The water system in Mérida is unusually good for Mexico; for some visitors it is the only Mexican city where they will drink the tap water. Outside of this city the situation is different. In small towns the local water can be very bad, and bottled water is recommended.

It would be difficult for anyone visiting this area not to sample the Tequila, which should be used in moderation. For those more adventurous souls, Absinthe is legal in Mexico and also, moderation is suggested. Fresh fruit juice is very popular in The Yucatán and freshly squeezed OJ can be found in most markets. Dairy products, including cheese, should be avoided, unless you are positive they have been made with pasteurized milk.

Stay safe

Strict drug possession policy exists in Mexico. Be very careful even with "greens". Local police are hopelessly corrupt and love to catch unwary tourists with small quantities of marijuana.

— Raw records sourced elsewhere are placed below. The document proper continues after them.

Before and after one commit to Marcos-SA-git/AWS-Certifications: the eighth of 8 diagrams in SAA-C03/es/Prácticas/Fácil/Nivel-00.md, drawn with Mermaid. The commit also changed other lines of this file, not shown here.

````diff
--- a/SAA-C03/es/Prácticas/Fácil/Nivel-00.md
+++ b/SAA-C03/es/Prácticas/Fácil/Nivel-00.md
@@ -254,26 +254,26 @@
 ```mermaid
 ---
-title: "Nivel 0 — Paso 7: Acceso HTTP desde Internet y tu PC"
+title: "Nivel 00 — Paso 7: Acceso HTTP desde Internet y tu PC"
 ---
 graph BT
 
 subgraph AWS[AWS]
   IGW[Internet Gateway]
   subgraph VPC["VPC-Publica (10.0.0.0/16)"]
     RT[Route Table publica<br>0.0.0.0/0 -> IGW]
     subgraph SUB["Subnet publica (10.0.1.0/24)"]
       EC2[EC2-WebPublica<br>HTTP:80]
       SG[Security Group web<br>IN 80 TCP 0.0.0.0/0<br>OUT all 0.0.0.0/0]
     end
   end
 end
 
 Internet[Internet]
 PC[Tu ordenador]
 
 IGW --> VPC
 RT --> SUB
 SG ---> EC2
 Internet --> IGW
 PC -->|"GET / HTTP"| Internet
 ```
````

Threatening long prison terms, whether this is a likely outcome is a moot point, their main aim seems, unsurprisingly, to exact bribes: in some areas a fairly standard 50% of all the traveller's money.

Caution is also advised on long bus journeys, particularly across state lines, as police or military checkpoints exist and passengers may be asked for identification or searched. In general, however, these checks seem to be aimed at locals, particularly in the Zapatista homeland in Chiapas.

Go next

The Yucatán is a good launching point for going to Chiapas, Belize, Cuba and Guatemala.

This article is issued from Wikivoyage - version of the Sunday, December 06, 2015. The text is available under the Creative Commons Attribution/Share Alike but additional terms may apply for the media files.